[Opening Stored data section]
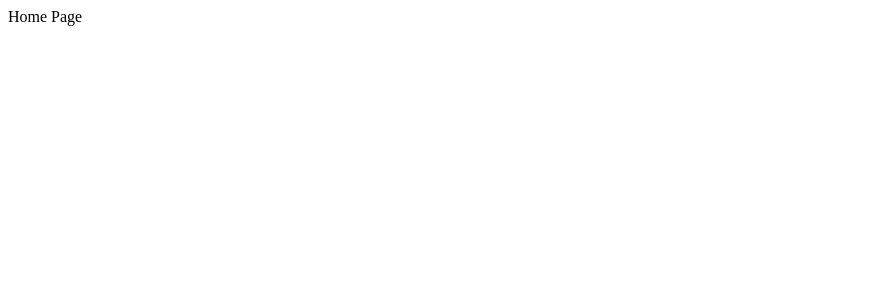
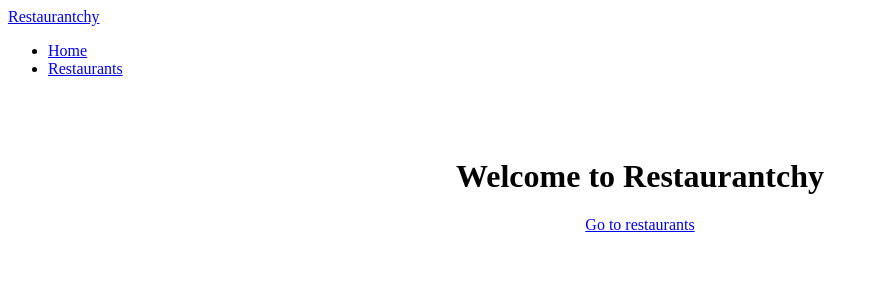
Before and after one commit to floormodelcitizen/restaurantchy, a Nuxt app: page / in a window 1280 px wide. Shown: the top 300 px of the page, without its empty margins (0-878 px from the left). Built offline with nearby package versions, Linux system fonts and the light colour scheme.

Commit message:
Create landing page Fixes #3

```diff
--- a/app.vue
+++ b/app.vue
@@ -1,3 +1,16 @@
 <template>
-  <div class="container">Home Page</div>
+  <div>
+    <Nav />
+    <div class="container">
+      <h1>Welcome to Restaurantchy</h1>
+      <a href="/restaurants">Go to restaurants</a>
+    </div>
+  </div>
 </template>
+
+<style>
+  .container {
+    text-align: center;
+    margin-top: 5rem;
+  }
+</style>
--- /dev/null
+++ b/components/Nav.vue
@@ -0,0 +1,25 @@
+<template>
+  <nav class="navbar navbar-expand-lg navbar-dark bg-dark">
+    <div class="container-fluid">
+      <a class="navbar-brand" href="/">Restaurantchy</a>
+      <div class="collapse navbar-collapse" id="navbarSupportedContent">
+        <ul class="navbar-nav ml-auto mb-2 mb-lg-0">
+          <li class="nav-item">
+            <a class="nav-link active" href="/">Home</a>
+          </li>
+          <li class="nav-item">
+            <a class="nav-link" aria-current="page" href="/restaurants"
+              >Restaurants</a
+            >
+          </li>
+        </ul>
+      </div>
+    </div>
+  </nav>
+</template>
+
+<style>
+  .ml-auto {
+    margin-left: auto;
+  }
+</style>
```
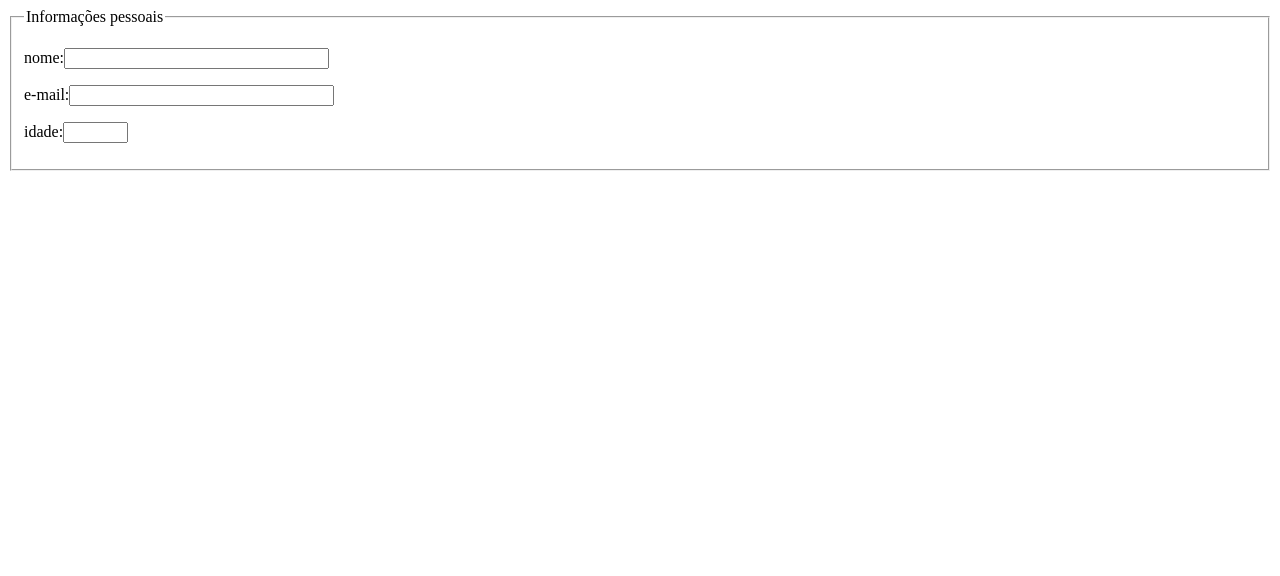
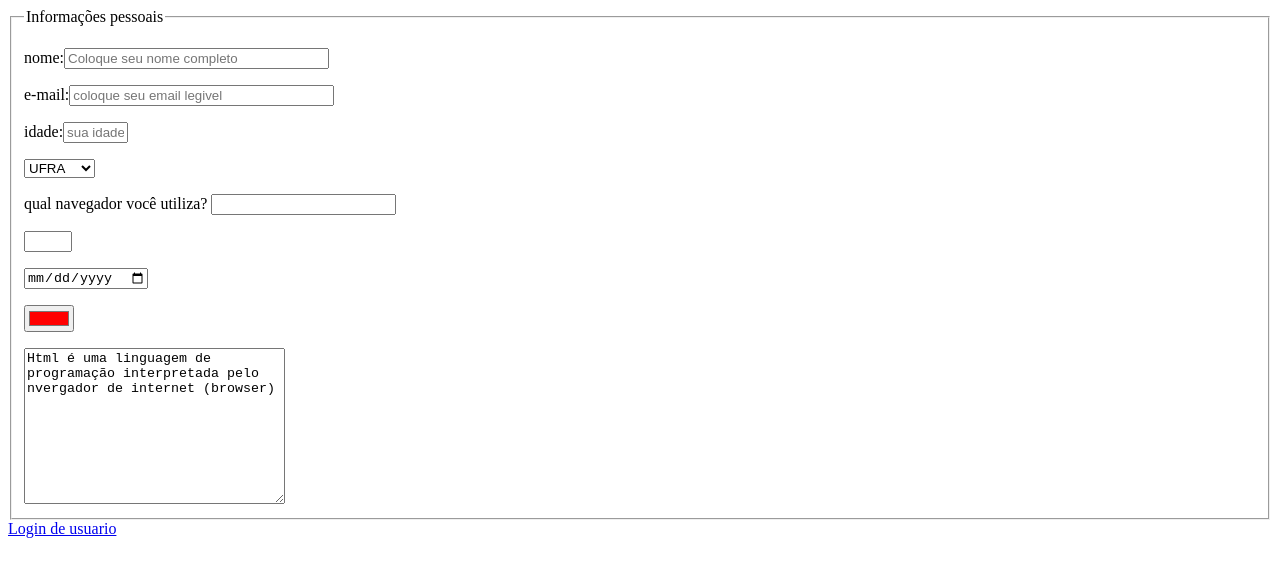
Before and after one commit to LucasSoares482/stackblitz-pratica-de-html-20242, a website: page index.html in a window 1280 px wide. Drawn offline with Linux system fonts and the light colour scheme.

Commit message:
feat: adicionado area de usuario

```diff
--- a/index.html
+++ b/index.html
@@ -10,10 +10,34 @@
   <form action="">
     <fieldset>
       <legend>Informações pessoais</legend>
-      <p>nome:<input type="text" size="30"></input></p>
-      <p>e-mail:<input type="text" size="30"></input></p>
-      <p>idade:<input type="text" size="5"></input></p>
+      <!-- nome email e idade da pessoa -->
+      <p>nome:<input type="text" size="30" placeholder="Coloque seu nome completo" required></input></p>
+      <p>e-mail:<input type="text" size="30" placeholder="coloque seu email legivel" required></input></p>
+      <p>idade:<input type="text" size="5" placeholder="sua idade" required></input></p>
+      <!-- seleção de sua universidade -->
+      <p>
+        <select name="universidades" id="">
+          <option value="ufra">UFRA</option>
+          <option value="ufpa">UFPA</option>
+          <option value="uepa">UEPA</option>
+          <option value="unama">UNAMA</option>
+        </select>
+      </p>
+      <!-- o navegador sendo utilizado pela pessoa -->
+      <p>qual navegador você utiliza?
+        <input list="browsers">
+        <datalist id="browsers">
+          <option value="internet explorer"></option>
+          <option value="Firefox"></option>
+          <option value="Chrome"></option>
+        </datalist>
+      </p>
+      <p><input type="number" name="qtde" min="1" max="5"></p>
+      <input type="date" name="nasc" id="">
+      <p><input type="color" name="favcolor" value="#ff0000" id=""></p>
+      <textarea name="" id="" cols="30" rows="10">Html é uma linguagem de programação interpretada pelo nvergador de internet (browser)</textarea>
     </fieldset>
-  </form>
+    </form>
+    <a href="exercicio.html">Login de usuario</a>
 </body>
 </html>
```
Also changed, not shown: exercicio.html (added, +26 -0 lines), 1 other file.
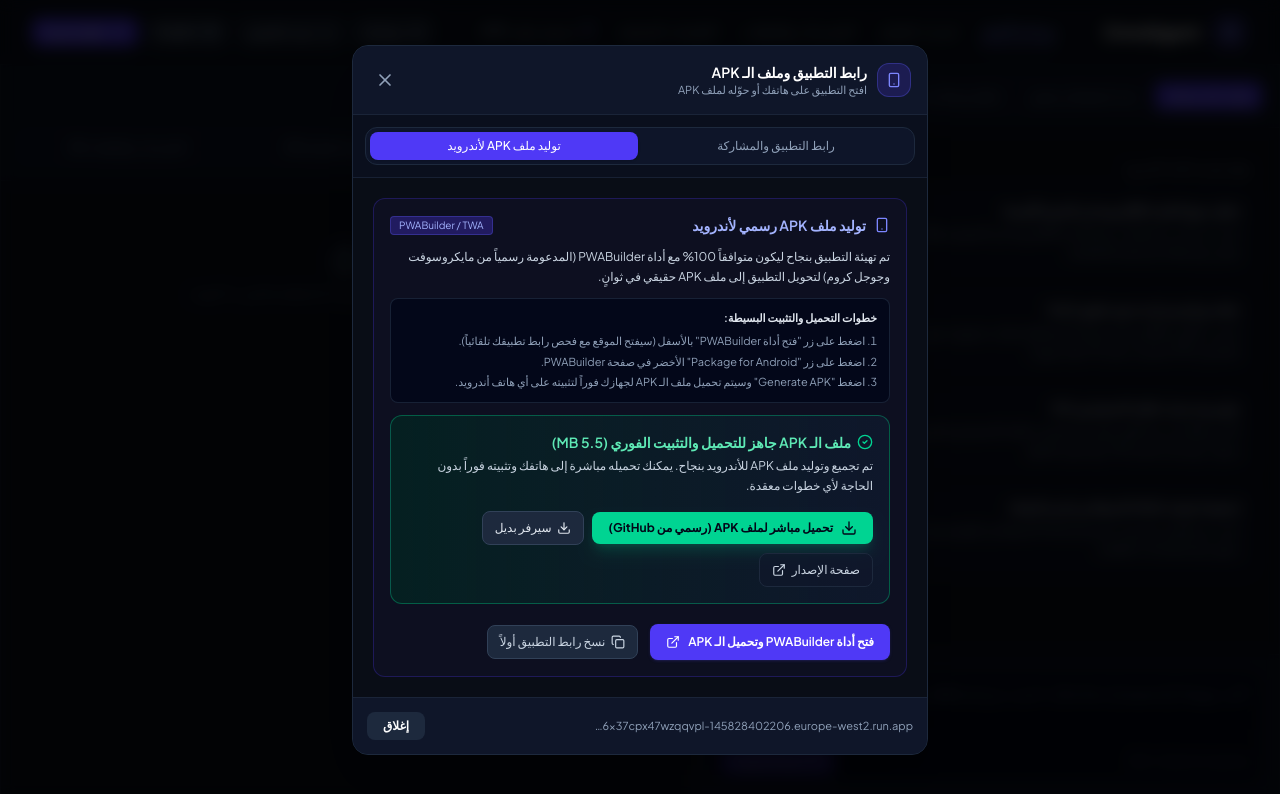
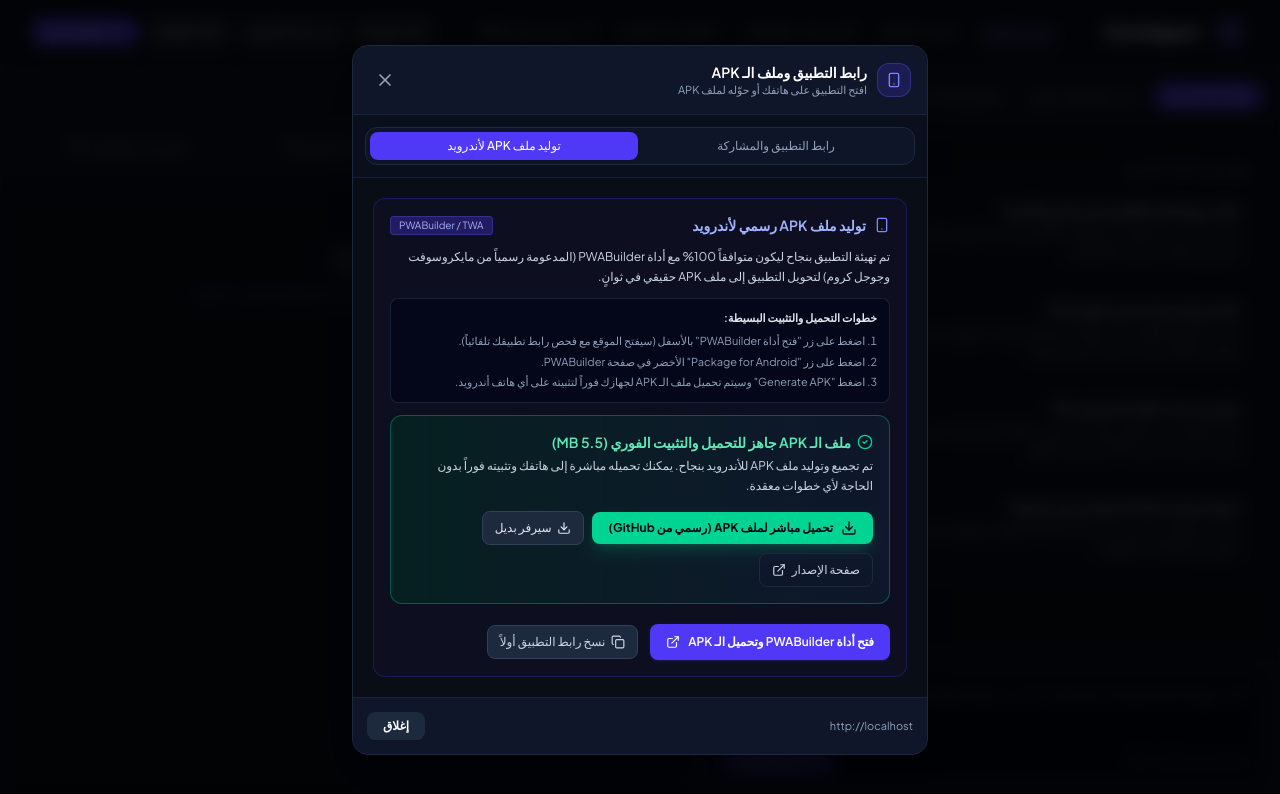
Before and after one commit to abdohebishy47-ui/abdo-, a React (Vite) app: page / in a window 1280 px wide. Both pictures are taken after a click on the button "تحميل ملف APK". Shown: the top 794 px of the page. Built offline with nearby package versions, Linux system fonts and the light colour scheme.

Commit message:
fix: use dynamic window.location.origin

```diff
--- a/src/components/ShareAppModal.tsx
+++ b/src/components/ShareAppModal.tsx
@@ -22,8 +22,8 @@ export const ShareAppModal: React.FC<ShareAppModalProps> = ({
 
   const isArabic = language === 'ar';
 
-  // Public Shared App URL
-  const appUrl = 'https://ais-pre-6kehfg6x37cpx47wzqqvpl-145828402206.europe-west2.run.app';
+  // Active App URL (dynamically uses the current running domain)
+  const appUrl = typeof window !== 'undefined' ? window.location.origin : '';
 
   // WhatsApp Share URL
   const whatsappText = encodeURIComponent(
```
[Closing Stored data section]
Aim of the task: In the entries above, find every line holding the word "class" and copy it out.

Task output:
-  <div class="container">Home Page</div>
+    <div class="container">
+  <nav class="navbar navbar-expand-lg navbar-dark bg-dark">
+    <div class="container-fluid">
+      <a class="navbar-brand" href="/">Restaurantchy</a>
+      <div class="collapse navbar-collapse" id="navbarSupportedContent">
+        <ul class="navbar-nav ml-auto mb-2 mb-lg-0">
+          <li class="nav-item">
+            <a class="nav-link active" href="/">Home</a>
+          <li class="nav-item">
+            <a class="nav-link" aria-current="page" href="/restaurants"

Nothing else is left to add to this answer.